Learn how to recognize and overcome bureaucracy, office politics, and preconceived notions in your efforts to achieve constructive critical thought, both personally and throughout your organization.

This chapter is from the book 

Introduction

Living a human life, as we have seen, entails a variety of relationships and membership in a variety of human groups. Both the relationships and the groups to which we belong typically have a profound influence on our thinking, our emotions, and our desires. In Chapter 11, we considered the broadest implications of this fact, especially the implications of sociocentrism, a term that highlights group-dominated thinking in human life. In this chapter, we will focus somewhat more narrowly, on the problem of thinking effectively and working for change in corporate and other organizational structures.
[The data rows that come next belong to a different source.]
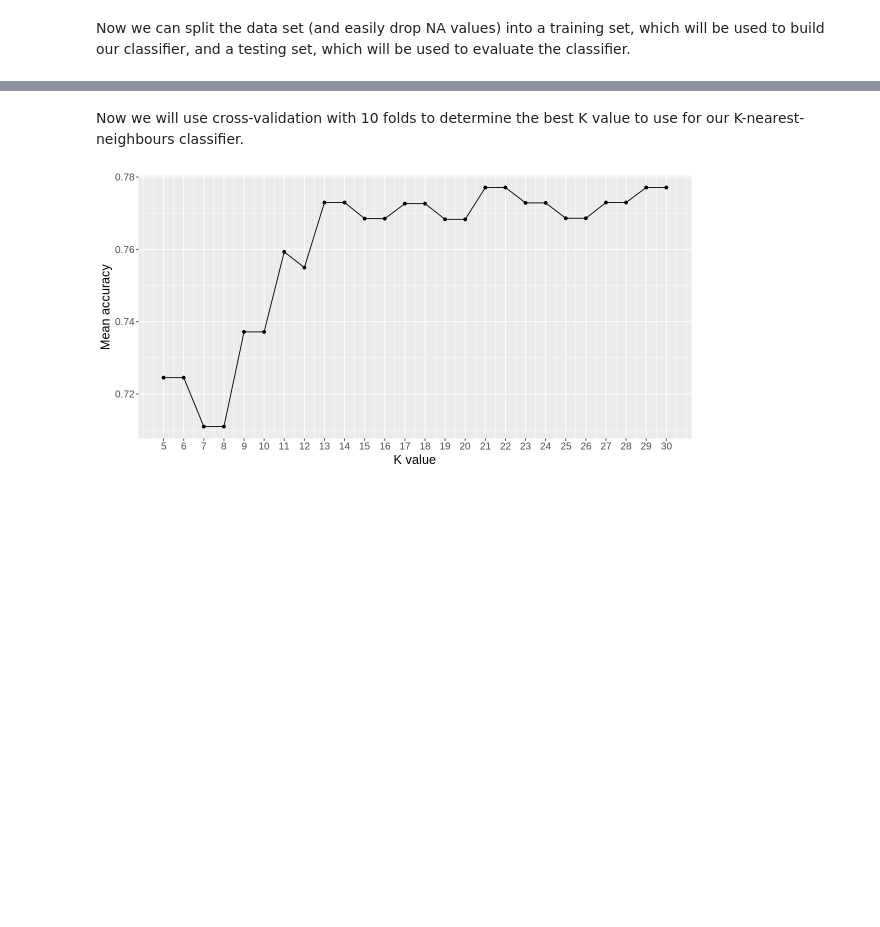
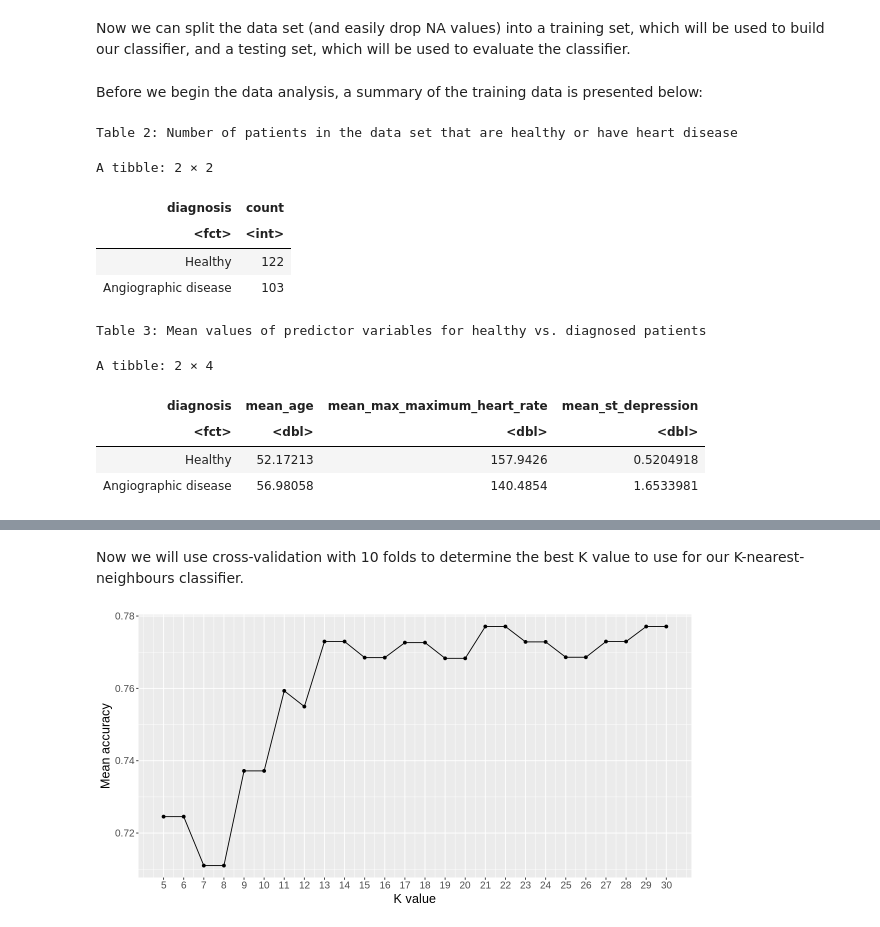
Before and after one commit to goete/Heart-Disease-Prediction-Modelling, a Jupyter notebook: final_report.ipynb, the cells around one changed output, grey strips where cells are left out. Saved outputs shown, nothing was run; the diff lists cells and outputs as text; code cells hidden in the pictures; blank space fills up the shorter version.

```diff
--- a/final_report.ipynb
+++ b/final_report.ipynb
@@ -73,3 +84,33 @@ data_split <- data_selected |>
 
 training_set <- training(data_split)
 testing_set <- testing(data_split)
+# %% [markdown]
+Before we begin the data analysis, a summary of the training data is presented below:
+# %%
+number_of_observations <- training_set |>
+    group_by(diagnosis) |>
+    summarize(count = n())
+
+cat("Table 2: Number of patients in the data set that are healthy or have heart disease")
+number_of_observations
+
+mean_values <- training_set |>
+    group_by(diagnosis) |>
+    select(-thal) |>
+    summarize(mean_age = mean(age), mean_max_maximum_heart_rate = mean(max_heart_rate), mean_st_depression = mean(st_depression))
+
+cat("\n\nTable 3: Mean values of predictor variables for healthy vs. diagnosed patients")
+mean_values
+# %% [output]
+Table 2: Number of patients in the data set that are healthy or have heart disease
+A tibble: 2 × 2
+| diagnosis | count |
+| <fct> | <int> |
+| Healthy | 122 |
+| Angiographic disease | 103 |
+Table 3: Mean values of predictor variables for healthy vs. diagnosed patients
+A tibble: 2 × 4
+| diagnosis | mean_age | mean_max_maximum_heart_rate | mean_st_depression |
+| <fct> | <dbl> | <dbl> | <dbl> |
+| Healthy | 52.17213 | 157.9426 | 0.5204918 |
+| Angiographic disease | 56.98058 | 140.4854 | 1.6533981 |
```
Also changed, not shown: parts of 13 cells of this notebook.
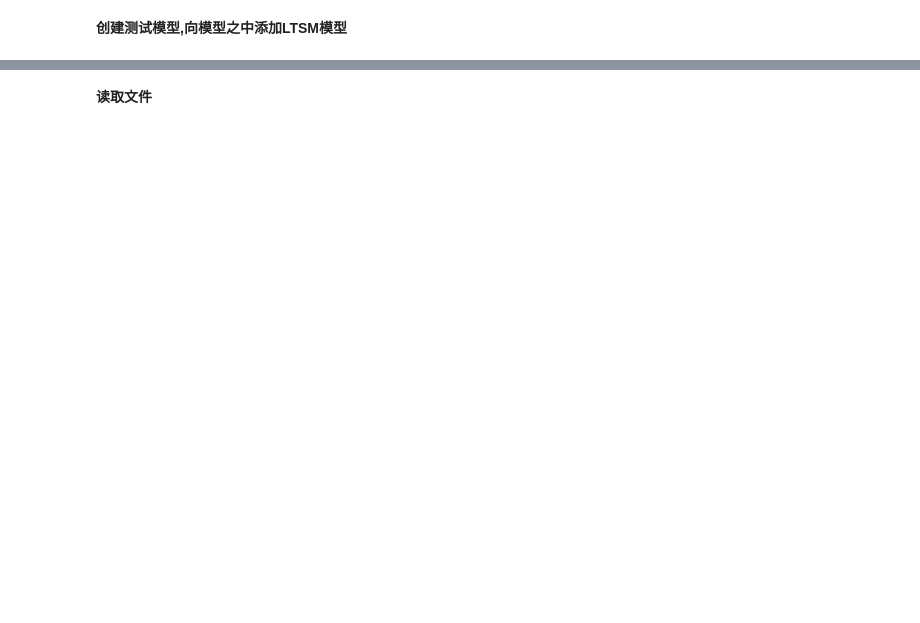
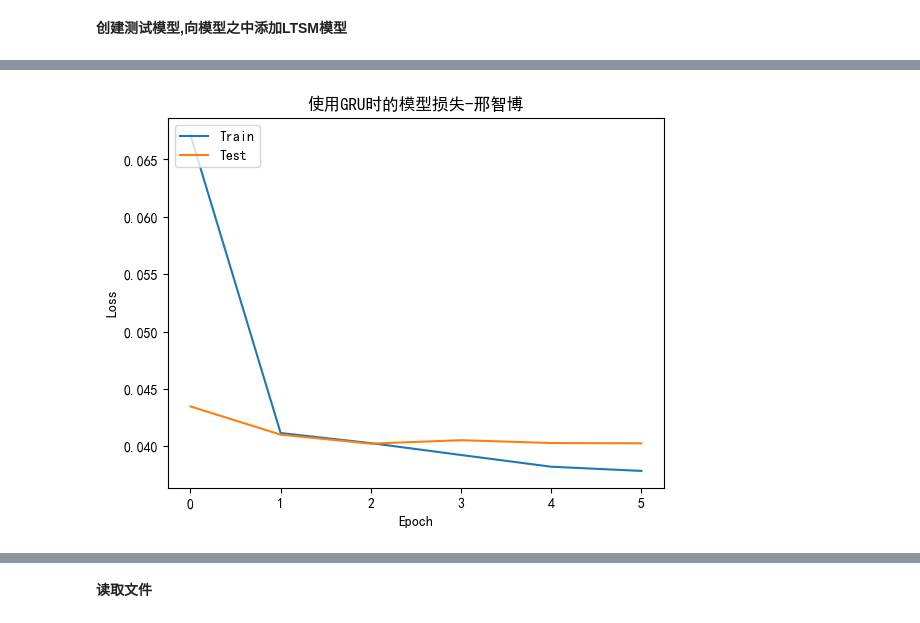
Before and after one commit to moonchildink/WeiboCommentEmotionAnalysis, a Jupyter notebook: process.ipynb, the cells around one changed output, grey strips where cells are left out. Cells and saved outputs as stored; diff of their text form; code cells hidden in the pictures; blank space fills up the shorter version.

```diff
--- a/process.ipynb
+++ b/process.ipynb
@@ -298,0 +303,17 @@ _________________________________________________________________
+# %%
+model2 = Sequential()
+model2.add(Embedding(MAX_WORDS,          # 50000
+                    embeddingDim,       # 300
+                    weights=[embeddingMatrix],      # 权重
+                    input_length=maxTokens,         # 输入字符串tokens的长度
+                    trainable=False))
+layers2 = LSTM(32,return_sequences=True)
+model2.add(layers1)
+model2.add(LSTM(units=16, return_sequences = False))
+# %%
+model2.add(Dense(1, activation='sigmoid'))
+optimizer = Adam(lr=1e-3)      # 使用Adam优化器,学习率为1e-3
+# %%
+model2.compile(loss='binary_crossentropy',
+                optimizer=optimizer,
+                metrics=['accuracy'])       # 报错是因为混用了tensorflow和keras的接口
@@ -409,0 +496,10 @@ history.history
+# %%
+history2 = model2.fit(x_train,
+                    y_train,
+                    validation_split=0.1,
+                    epochs=20,
+                    batch_size=128,
+                    callbacks=callbacks)
+result = model2.evaluate(x_test, y_test)
+print("Accuracy: {0:.2%}".format(result[1]))
+# 绘制训练 & 验证的损失值
@@ -409,0 +524,14 @@ history.history
+# %%
+
+plt.rcParams["font.sans-serif"] = ["SimHei"]  #设置字体
+plt.rcParams["axes.unicode_minus"] = False  #该语句解决图像中的“-”负号的乱码问题
+plt.plot(history2.history['loss'])
+plt.plot(history2.history['val_loss'])
+
+plt.title('使用GRU时的模型损失-邢智博')
+plt.ylabel('Loss')
+plt.xlabel('Epoch')
+plt.legend(['Train', 'Test'], loc='upper left')
+plt.show()
+# %% [output]
+[figure, added]
```
Also changed, not shown: parts of 61 cells of this notebook, 4 other files.
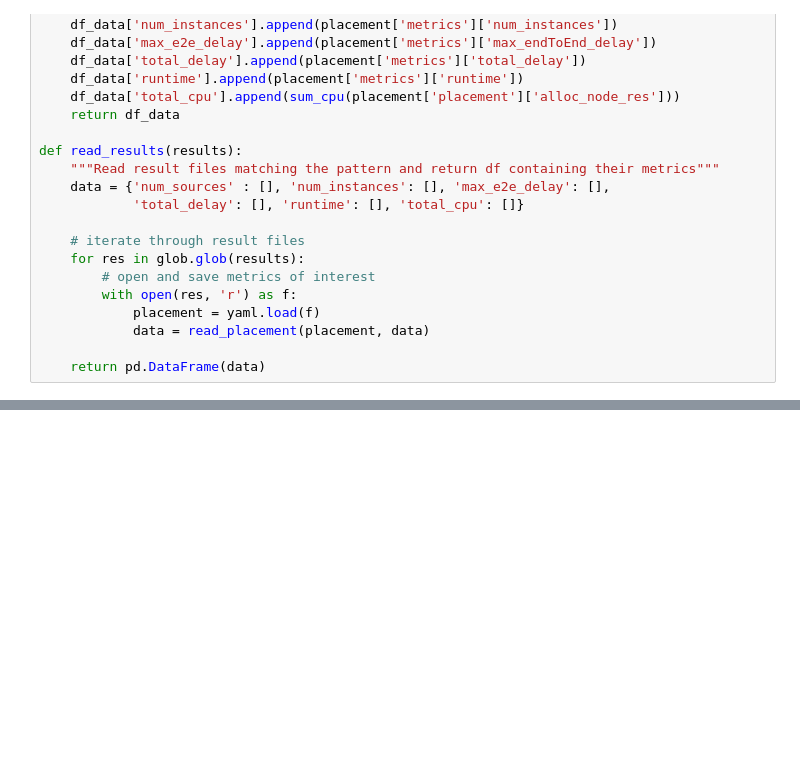
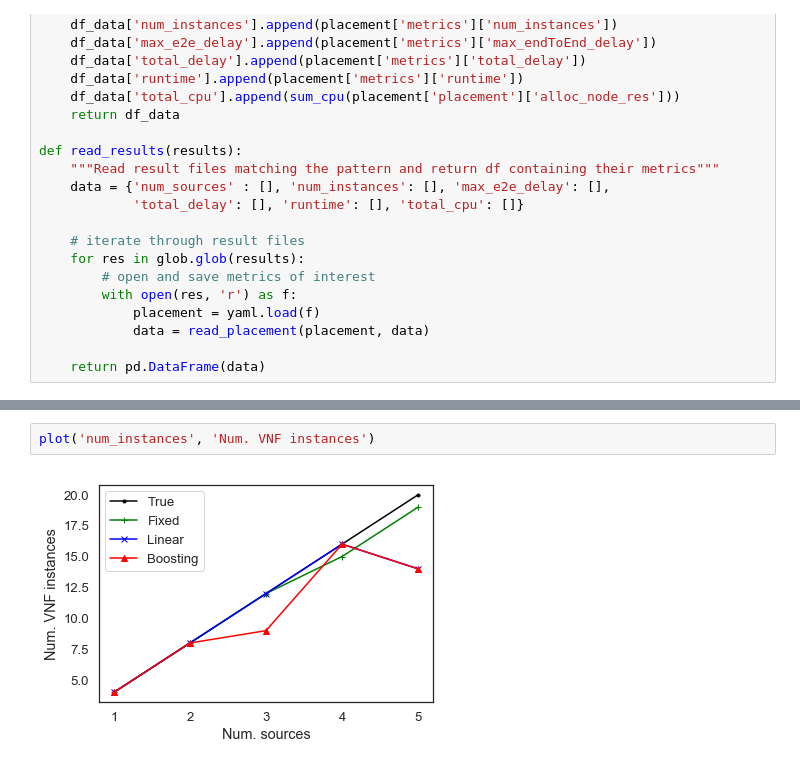
Before and after one commit to stefanbschneider/NFV_ML_Dev, a Jupyter notebook: Paper/placement_eval.ipynb, the cells around one changed output, grey strips where cells are left out. Drawn from its saved outputs; the diff is of its cells as text; blank space fills up the shorter version.

```diff
--- a/Paper/placement_eval.ipynb
+++ b/Paper/placement_eval.ipynb
@@ -63,0 +81,4 @@ def plot_cpu():
+# %%
+plot('num_instances', 'Num. VNF instances')
+# %% [output]
+[figure, added]
```
Also changed, not shown: parts of 7 cells of this notebook, 4 other files.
To think effectively in corporate and organizational settings, it is helpful to consider the logic of these structures and explicitly face the questions one should ask when operating within them. The more we understand the logic of our circumstances, the more effectively we can act.

Here is our plan. We will deal with the logic of organizational structures in some detail first, approaching their potential transformation from a number of different standpoints, including that of three predictable obstacles: the struggle for power, group definitions of reality, and bureaucracy. We will also look at the problem of "misleading success" as well as the relation between competition, sound thinking, and success. We will spell out some essential questions each of us should ask when working within a corporate or organizational setting. Following that, toward the end of the chapter, we will analyze six hypothetical cases illustrating some of the ways critical thinking might be applied to decision-making in a corporate or organizational setting. We will close the chapter with a list of conditions essential for success in facilitating a culture of critical thinking. The conditions we list suggest ways that an organization or corporation can begin to organize itself for long-range success through the use of critical thinking.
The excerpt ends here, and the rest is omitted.